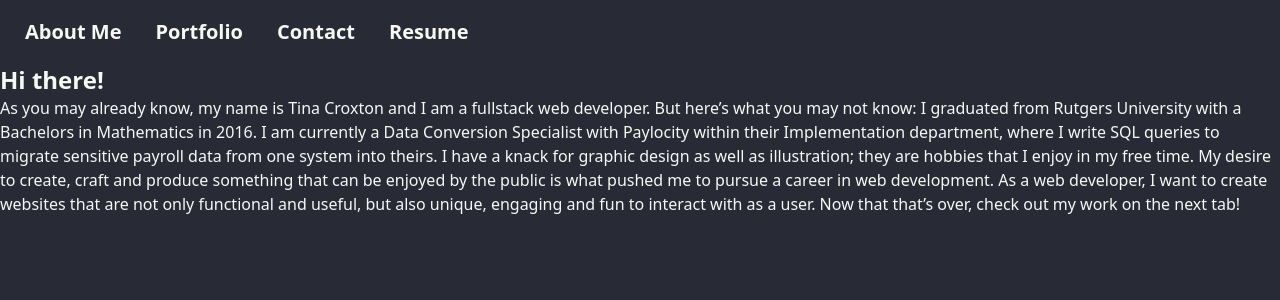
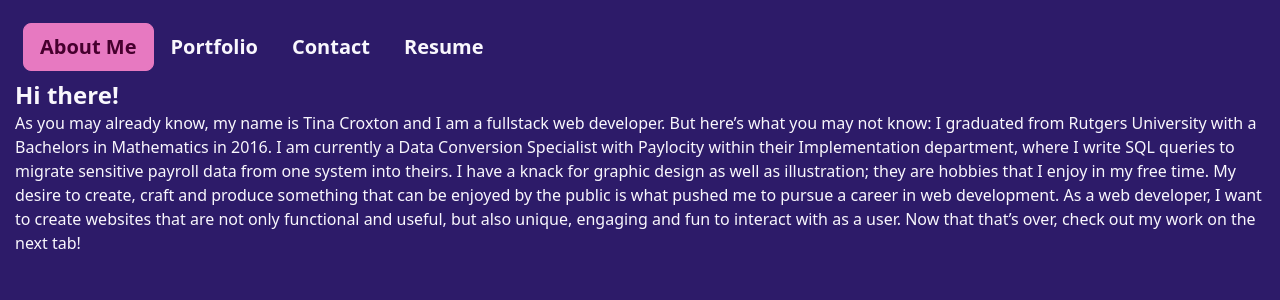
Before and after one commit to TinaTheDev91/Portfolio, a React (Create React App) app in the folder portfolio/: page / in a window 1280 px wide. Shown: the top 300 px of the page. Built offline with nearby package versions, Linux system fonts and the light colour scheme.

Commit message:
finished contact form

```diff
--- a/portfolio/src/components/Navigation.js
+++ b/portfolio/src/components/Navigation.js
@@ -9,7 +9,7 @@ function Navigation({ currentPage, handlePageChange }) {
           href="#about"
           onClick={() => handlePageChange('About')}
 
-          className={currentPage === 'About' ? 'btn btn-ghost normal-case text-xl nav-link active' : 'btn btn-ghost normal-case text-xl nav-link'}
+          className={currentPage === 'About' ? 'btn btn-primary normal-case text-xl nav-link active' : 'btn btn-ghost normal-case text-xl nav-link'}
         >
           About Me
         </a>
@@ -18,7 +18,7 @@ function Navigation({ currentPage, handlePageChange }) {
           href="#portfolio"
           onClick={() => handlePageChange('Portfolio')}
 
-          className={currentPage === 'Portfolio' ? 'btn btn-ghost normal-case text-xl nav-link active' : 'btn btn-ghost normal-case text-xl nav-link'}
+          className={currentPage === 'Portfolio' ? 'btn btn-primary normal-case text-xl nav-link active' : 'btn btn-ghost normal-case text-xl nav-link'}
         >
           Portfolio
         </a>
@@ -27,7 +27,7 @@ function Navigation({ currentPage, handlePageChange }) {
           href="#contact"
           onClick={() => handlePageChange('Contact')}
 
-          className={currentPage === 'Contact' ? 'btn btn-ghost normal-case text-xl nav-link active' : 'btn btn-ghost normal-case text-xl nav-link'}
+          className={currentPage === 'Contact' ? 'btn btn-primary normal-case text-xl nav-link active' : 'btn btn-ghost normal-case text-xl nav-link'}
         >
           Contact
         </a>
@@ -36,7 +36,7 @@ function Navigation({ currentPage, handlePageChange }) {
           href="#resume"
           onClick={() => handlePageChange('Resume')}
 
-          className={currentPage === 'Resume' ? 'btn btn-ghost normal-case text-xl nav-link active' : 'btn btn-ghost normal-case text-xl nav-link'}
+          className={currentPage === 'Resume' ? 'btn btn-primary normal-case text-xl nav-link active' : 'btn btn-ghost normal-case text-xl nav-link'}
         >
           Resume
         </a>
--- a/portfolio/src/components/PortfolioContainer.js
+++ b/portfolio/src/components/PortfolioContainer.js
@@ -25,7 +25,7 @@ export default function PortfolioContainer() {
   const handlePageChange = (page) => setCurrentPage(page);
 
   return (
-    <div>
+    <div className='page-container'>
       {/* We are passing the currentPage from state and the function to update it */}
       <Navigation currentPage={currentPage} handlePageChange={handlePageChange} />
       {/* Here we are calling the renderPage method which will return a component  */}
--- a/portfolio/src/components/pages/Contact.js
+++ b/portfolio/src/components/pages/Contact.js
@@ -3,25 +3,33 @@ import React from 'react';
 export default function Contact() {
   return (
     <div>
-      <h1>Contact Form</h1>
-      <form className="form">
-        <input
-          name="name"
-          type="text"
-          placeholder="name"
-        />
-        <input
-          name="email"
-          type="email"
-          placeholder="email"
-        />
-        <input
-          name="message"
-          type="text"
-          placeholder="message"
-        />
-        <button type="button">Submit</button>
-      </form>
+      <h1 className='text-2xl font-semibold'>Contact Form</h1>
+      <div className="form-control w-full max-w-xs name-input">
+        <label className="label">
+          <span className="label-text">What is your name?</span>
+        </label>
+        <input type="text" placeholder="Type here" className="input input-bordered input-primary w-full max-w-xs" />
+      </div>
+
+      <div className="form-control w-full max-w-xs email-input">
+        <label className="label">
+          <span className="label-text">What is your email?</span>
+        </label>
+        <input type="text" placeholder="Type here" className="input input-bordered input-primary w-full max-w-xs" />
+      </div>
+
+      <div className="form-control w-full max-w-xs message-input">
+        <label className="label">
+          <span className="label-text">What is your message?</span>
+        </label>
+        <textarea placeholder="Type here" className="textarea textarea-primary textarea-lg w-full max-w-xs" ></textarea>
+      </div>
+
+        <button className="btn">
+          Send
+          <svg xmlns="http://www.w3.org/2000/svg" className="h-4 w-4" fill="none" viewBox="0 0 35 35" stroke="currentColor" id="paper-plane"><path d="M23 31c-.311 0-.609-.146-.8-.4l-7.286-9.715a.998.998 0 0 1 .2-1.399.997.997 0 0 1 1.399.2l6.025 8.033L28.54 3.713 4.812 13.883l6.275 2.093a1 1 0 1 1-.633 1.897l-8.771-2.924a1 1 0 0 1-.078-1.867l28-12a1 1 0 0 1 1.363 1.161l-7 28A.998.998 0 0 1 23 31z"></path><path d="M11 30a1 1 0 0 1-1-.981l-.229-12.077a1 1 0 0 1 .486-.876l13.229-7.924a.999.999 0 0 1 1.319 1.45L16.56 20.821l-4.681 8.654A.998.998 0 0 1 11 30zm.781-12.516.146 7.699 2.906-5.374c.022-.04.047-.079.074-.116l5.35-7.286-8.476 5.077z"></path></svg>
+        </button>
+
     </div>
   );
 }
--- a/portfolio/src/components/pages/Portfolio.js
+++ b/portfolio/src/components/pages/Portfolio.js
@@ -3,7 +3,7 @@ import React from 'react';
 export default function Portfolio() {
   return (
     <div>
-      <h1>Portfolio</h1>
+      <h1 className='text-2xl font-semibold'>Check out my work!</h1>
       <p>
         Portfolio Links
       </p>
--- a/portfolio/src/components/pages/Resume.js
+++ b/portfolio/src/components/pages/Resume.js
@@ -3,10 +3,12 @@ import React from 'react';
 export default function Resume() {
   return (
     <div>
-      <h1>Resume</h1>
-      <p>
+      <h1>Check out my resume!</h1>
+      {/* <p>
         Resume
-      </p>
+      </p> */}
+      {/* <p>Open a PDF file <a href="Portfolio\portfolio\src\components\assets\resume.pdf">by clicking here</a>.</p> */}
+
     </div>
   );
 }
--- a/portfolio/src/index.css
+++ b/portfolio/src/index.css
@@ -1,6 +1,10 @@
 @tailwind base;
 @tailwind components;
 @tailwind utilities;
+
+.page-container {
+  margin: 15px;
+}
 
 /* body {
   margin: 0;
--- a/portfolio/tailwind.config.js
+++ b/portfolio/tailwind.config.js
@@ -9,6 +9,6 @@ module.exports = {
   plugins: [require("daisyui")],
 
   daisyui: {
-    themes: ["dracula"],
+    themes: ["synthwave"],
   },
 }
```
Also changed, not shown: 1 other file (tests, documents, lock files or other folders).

==

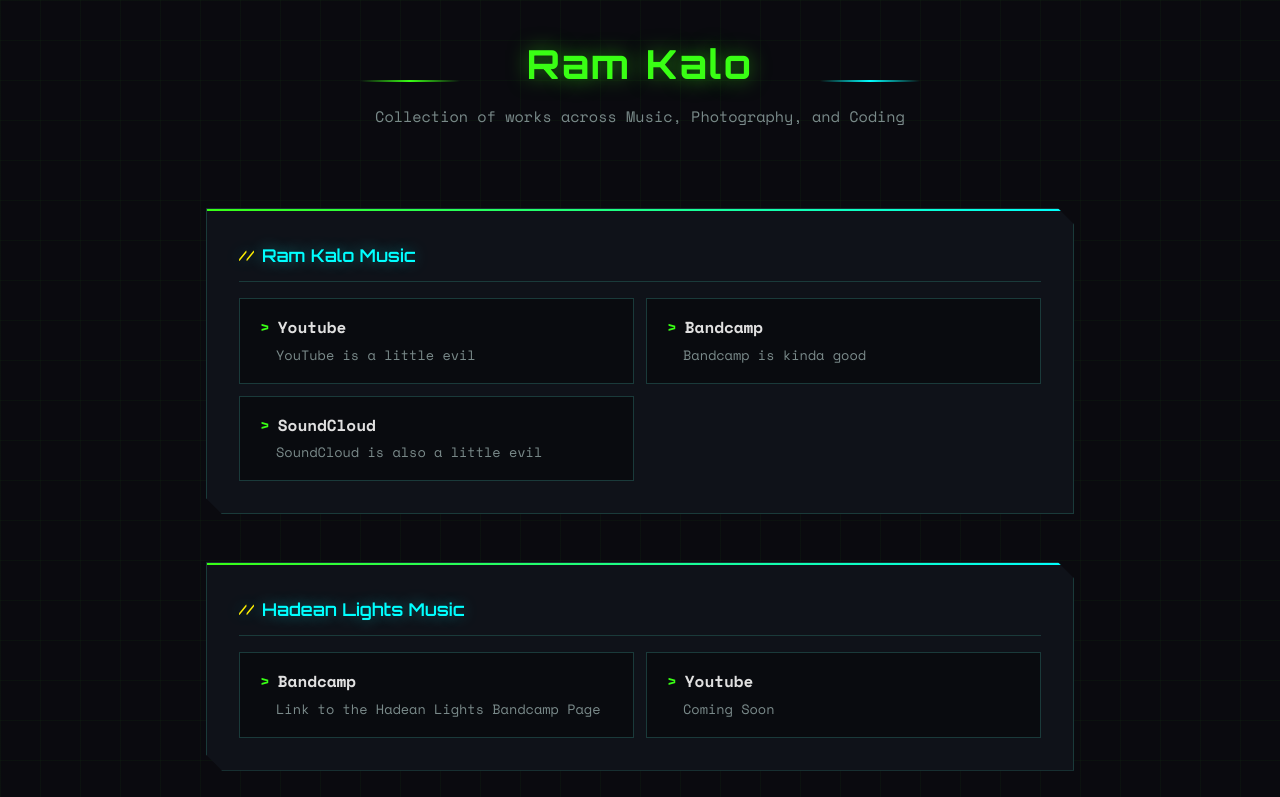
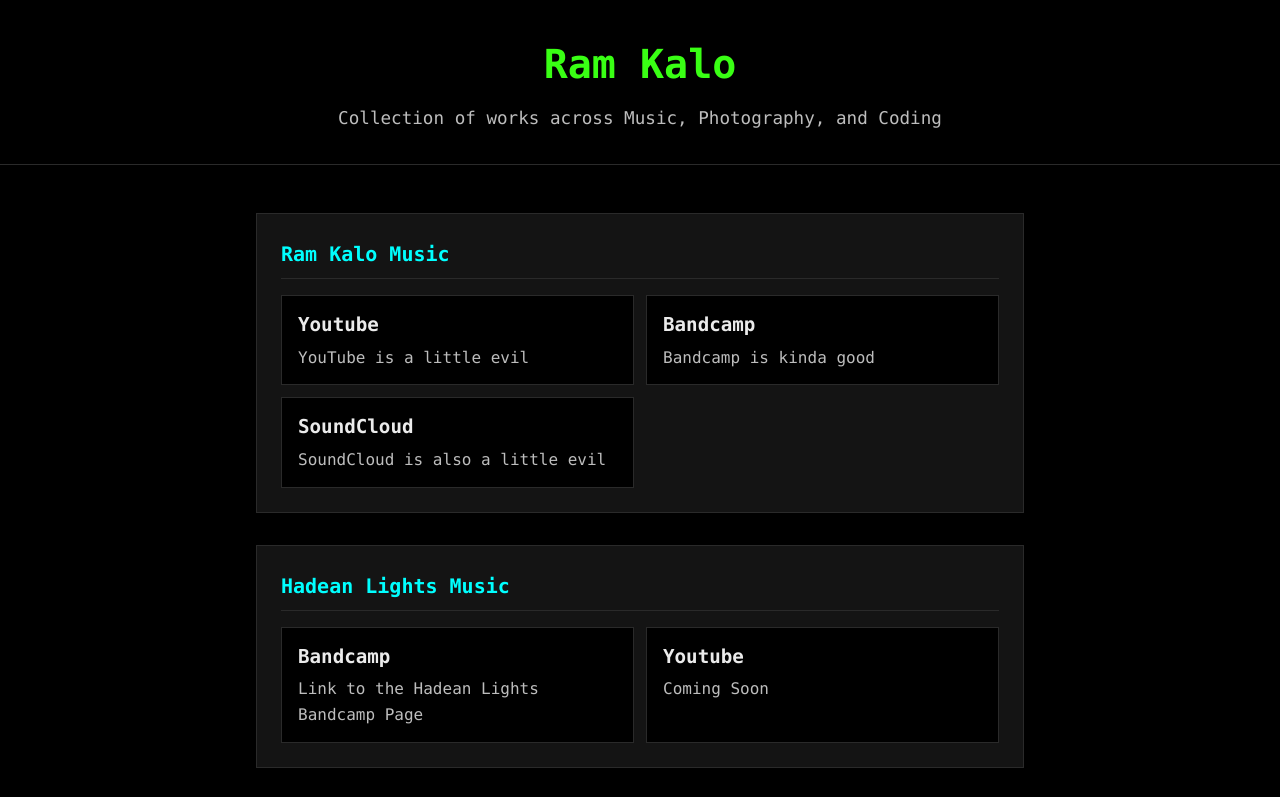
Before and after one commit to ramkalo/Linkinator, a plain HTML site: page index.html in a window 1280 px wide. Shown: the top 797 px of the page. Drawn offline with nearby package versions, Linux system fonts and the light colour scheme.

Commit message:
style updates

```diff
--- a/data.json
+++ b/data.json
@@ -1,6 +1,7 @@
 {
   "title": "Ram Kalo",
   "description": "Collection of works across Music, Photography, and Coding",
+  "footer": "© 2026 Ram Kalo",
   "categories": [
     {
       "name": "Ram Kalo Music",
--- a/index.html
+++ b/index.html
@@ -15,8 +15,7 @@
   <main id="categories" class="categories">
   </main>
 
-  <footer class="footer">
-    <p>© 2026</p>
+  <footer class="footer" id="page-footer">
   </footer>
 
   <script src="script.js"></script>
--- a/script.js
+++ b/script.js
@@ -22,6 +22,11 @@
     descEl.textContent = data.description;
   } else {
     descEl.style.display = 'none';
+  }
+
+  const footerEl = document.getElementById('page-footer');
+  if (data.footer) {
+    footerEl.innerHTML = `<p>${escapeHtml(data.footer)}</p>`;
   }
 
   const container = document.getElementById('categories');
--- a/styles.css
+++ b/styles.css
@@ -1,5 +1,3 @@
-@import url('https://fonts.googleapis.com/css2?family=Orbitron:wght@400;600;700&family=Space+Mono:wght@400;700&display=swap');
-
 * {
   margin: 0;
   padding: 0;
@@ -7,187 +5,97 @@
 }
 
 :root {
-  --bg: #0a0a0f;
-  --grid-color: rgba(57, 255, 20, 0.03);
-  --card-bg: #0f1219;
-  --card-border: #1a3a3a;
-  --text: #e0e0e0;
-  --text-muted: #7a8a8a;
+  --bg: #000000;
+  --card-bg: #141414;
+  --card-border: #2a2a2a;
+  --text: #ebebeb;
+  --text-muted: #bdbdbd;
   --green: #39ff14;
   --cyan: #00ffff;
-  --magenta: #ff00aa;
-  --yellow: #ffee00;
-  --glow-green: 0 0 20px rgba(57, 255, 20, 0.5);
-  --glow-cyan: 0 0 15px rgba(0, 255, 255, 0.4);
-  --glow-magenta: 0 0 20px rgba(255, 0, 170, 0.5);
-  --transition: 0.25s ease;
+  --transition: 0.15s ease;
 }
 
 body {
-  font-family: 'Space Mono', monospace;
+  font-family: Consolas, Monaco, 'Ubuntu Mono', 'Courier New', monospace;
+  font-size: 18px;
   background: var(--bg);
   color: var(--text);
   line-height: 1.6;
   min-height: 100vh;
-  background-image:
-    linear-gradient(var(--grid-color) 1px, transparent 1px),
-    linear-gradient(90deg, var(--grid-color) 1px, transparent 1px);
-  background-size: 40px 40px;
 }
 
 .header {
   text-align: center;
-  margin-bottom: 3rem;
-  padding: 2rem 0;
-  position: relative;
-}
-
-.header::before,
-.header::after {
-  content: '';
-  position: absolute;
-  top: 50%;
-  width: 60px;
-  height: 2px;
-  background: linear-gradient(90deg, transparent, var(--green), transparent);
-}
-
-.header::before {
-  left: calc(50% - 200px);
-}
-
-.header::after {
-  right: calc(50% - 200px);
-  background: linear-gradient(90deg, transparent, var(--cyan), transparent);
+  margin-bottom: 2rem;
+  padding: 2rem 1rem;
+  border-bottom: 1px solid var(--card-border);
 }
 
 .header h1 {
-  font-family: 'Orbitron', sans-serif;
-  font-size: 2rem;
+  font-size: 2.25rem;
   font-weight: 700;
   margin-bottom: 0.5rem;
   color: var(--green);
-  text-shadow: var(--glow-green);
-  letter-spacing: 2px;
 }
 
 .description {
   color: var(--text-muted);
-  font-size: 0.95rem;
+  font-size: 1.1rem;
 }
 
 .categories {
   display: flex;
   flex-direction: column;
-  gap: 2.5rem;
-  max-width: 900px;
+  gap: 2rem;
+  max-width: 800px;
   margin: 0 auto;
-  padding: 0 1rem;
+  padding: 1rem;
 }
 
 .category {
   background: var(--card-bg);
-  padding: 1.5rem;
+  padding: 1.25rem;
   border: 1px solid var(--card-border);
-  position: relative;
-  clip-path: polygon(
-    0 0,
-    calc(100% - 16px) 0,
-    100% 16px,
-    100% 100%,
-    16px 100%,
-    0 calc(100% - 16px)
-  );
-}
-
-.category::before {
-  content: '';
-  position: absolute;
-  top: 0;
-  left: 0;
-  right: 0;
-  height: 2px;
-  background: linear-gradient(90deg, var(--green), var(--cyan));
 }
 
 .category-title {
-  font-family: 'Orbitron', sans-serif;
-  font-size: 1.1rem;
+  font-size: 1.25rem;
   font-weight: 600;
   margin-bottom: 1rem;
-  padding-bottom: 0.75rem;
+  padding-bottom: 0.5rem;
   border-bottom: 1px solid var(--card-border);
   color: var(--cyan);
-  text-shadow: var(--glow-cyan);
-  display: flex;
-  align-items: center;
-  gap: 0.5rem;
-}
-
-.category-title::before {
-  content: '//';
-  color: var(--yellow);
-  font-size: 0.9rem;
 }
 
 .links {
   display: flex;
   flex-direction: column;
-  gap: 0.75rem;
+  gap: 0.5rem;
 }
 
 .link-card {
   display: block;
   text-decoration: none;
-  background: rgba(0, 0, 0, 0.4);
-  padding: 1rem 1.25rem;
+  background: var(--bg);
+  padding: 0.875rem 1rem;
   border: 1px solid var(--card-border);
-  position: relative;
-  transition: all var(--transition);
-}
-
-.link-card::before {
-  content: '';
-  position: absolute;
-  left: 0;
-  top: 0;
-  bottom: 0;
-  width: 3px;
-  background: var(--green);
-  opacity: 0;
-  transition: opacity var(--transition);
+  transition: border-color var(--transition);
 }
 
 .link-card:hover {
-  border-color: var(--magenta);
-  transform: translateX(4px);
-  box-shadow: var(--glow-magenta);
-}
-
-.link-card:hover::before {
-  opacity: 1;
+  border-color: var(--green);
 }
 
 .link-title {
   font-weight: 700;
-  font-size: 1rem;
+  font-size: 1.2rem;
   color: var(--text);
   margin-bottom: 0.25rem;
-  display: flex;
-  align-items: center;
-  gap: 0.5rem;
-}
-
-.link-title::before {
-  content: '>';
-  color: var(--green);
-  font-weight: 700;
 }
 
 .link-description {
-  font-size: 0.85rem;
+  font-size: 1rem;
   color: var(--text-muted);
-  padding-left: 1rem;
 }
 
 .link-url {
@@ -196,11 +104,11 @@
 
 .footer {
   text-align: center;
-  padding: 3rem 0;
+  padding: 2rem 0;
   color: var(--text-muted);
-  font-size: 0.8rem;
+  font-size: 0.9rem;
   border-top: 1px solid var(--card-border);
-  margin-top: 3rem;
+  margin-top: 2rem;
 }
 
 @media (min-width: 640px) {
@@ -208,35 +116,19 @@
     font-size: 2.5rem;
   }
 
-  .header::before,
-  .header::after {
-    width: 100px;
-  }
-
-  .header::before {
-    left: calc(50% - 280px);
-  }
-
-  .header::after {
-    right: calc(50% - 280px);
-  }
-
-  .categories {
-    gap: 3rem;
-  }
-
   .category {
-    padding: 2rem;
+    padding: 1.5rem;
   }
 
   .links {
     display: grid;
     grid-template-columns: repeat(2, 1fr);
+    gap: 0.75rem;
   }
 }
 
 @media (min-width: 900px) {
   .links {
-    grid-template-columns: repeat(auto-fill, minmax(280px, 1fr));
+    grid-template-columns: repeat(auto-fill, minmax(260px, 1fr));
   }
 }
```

Your assignment. Report all lines in the records that include the string "green".

Written solution.
   --green: #39ff14;
-  --glow-green: 0 0 20px rgba(57, 255, 20, 0.5);
-  background: linear-gradient(90deg, transparent, var(--green), transparent);
   color: var(--green);
-  text-shadow: var(--glow-green);
-  background: linear-gradient(90deg, var(--green), var(--cyan));
-  background: var(--green);
+  border-color: var(--green);
-  color: var(--green);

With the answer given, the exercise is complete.